Next Page: Performance and The Bottom Line
Join the newsletter!
Bringing VR out of office and study spaces will serve to help it attract the new audiences it needs to continue growing
Most Popular Reviews
- 1 Oppo A73 review: The budget smartphone that sets the bar for 2018
- 2 Oppo R11s review: The iClone you know and love, but not quite the one you deserve
- 3 Blackberry KEYone Black Edition review: What the original KEYone should have been
- 4 Zolo Liberty+ review: The true wireless earbuds you've been waiting for
- 5 Samsung Gear IconX 2018 review: The path of least resistance makes for an easy upgrade
Latest News Articles
- Sonos say Aussie Alexa support for One smart speaker won't arrive until Autumn 2018
- Transport for NSW boosts digital experience with Amazon Alexa
- Irdeto Acquires Denuvo
- Businesses jump on Amazon’s Alexa after Australian launch date revealed
- Officeworks hops on voice interface bandwagon with Google Assistant integration
PCW Evaluation Team
The printer was convenient, produced clear and vibrant images and was very easy to use
I would recommend this device for families and small businesses who want one safe place to store all their important digital content and a way to easily share it with friends, family, business partners, or customers.
It’s easy to set up, it’s compact and quiet when printing and to top if off, the print quality is excellent.

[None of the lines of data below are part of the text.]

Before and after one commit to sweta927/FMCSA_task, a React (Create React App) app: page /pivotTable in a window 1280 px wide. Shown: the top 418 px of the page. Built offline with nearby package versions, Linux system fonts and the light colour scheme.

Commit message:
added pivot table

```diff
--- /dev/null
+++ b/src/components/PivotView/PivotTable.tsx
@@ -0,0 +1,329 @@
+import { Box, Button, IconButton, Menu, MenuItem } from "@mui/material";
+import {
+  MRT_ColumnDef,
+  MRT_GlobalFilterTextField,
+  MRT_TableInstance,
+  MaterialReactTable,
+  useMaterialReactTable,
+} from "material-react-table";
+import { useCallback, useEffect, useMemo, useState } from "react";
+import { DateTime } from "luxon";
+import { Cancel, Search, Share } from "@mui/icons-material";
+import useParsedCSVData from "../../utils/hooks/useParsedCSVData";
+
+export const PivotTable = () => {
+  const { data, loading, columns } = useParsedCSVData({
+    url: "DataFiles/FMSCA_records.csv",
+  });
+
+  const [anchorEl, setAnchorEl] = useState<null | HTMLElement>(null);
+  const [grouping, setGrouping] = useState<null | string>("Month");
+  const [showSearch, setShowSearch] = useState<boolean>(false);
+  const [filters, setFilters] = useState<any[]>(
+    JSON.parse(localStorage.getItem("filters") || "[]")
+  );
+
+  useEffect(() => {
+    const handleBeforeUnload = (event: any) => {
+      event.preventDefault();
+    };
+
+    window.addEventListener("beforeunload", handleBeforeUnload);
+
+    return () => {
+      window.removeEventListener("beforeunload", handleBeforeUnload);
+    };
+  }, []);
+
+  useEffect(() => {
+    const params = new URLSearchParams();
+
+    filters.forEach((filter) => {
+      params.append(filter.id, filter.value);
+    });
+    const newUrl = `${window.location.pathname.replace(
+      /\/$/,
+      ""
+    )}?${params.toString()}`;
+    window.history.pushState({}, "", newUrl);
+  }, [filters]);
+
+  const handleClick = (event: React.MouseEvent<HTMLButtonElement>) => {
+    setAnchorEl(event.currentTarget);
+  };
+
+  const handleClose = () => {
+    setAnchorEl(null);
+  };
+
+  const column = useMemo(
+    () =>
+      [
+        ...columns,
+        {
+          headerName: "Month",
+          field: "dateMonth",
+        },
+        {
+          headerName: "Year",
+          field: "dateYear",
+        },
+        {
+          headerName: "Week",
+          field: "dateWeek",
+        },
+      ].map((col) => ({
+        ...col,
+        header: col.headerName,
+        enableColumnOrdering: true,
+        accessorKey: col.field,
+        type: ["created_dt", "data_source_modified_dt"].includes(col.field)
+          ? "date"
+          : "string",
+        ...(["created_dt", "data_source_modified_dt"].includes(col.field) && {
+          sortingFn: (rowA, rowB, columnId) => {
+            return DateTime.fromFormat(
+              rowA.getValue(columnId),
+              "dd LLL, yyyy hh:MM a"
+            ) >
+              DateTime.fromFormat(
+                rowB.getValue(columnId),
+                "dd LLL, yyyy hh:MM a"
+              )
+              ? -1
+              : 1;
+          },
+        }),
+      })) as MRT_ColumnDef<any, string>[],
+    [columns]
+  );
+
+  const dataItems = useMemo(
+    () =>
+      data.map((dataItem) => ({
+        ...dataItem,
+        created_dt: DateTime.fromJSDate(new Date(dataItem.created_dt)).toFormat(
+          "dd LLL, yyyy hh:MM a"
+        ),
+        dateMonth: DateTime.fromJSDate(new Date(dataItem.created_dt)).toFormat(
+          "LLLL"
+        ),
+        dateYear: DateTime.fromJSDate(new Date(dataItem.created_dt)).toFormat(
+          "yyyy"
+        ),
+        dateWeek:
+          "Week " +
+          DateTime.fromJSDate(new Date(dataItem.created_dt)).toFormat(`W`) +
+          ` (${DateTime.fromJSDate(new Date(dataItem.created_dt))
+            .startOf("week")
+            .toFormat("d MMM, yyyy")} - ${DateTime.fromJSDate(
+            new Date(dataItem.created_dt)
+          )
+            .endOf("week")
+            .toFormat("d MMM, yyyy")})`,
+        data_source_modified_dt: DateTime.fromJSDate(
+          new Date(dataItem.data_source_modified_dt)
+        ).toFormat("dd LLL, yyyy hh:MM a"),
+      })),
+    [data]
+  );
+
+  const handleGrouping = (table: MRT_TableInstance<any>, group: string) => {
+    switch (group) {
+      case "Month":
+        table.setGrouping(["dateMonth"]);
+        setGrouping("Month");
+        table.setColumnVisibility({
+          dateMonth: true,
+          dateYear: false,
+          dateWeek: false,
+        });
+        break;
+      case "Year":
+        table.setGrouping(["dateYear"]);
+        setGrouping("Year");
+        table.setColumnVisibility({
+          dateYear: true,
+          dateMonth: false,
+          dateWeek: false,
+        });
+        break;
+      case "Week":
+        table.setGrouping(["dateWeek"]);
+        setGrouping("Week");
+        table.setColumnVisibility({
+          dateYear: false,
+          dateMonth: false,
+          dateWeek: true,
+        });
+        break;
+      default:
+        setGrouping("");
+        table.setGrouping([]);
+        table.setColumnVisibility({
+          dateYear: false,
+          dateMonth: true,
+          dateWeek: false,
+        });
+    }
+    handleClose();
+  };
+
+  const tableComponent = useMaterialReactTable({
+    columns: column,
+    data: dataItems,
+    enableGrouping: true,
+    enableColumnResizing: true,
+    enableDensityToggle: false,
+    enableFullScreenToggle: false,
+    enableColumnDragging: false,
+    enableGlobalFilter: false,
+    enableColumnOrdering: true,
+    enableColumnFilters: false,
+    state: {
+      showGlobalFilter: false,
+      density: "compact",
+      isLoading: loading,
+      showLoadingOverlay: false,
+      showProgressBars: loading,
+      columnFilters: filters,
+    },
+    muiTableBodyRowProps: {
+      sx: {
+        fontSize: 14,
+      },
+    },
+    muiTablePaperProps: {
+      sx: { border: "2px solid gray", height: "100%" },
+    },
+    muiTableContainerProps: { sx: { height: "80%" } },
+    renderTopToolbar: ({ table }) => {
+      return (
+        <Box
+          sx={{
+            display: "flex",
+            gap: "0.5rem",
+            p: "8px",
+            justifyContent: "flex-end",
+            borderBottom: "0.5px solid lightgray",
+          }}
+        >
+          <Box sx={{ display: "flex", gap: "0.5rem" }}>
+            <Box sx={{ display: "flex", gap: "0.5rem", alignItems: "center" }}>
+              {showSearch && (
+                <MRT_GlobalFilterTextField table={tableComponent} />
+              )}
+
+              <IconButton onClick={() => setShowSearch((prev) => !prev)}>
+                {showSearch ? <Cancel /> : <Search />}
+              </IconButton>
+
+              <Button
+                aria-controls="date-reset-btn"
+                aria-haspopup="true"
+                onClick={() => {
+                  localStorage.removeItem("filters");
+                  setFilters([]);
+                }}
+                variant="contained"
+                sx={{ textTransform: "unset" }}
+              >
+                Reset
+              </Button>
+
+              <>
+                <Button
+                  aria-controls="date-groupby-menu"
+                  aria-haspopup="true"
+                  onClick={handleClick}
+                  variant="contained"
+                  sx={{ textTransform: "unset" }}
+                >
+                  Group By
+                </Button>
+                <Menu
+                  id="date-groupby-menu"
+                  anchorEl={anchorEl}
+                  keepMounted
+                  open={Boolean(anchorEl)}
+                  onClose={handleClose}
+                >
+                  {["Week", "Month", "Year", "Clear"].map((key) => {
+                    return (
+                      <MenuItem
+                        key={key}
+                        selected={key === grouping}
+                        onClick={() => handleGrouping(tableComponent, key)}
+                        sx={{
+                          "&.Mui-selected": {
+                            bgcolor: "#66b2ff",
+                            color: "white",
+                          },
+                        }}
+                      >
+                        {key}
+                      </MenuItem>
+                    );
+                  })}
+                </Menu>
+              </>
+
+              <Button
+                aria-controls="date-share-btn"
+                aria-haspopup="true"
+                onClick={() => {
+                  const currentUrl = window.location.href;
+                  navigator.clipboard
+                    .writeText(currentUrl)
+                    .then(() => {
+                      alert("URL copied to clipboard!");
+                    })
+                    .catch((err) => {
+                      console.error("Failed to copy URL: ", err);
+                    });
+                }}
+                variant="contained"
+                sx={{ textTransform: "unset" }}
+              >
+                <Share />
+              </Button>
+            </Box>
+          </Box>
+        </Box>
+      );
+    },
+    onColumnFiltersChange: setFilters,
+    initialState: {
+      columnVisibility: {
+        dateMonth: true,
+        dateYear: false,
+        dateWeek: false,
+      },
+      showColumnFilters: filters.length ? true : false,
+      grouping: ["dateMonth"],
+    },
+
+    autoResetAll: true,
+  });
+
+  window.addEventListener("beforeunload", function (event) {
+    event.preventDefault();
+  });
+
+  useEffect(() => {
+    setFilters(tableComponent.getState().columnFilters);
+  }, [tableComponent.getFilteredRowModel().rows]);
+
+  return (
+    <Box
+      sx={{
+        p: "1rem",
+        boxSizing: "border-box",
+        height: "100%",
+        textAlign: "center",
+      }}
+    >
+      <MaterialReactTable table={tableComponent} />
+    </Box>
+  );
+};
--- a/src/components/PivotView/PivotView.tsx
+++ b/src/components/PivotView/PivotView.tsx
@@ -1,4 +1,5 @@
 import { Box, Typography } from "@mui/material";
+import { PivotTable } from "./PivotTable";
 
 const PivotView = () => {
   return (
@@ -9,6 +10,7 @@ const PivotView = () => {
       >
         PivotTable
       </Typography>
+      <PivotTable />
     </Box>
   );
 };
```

This is hands down the best printer I’ve used for printing labels.
Brainstorming, innovation, problem solving, and negotiation have all become much more productive and valuable if people can easily collaborate in real time with minimal friction.
The print quality also does not disappoint, it’s clear, bold, doesn’t smudge and the text is perfectly sized.
The Huddle Board’s built in program; Sharp Touch Viewing software allows us to easily manipulate and edit our documents (jpegs and PDFs) all at the same time on the dashboard.
- Hands On: Pitting the Apple HomePod against the Sonos One
- Everything You Can Do, I Can Do Better: Comparing The Google Home’s Assistant To Amazon Echo’s Alexa
- Samsung Galaxy S9+ review: A predictably-exellent flagship uplifted by a standout camera
- What's the difference between an Intel Core i3, i5 and i7?
- Laser vs. inkjet printers: which is better?
Product Launch Showcase
- FTIntegration Analyst - Axway/APIVIC
- TPBusiness Intelligence Application Developer/ReporterQLD
- FTNetwork Planners - Multiple OpportunitiesNSW
- CC.NET DeveloperQLD
- FTIT Systems AdministratorVIC
- TPProject Support OfficerQLD
- CCProject ManagerNSW
- FTSenior Digital Frontend Developer, UX & Web TechnologyOther
- CCJunior Project ManagerVIC
- FTSalesforce DeveloperVIC
- FTERP Technical Analyst - PeoplesoftOther
- FTSenior Business Analyst - AgileOther
- TPICT Project Support OfficerQLD
- CCMid - Level Dynamics CRM Functional ConsultantQLD
- CCDevops EngineerQLD
- FTChange ManagerOther
- FTOBIEE DeveloperACT
- FTMurex DeveloperVIC
- FTService Now Alfabet integration specialistOther
- TPEL1 Data AnalystACT
- TPFinance Integration LeadQLD
- TPSenior Project ManagerACT
- FTApplication Support Analyst- SMSF AdministratorOther
- TPBusiness and Data AnalystQLD
- TPSecurity Operations SpecialistQLD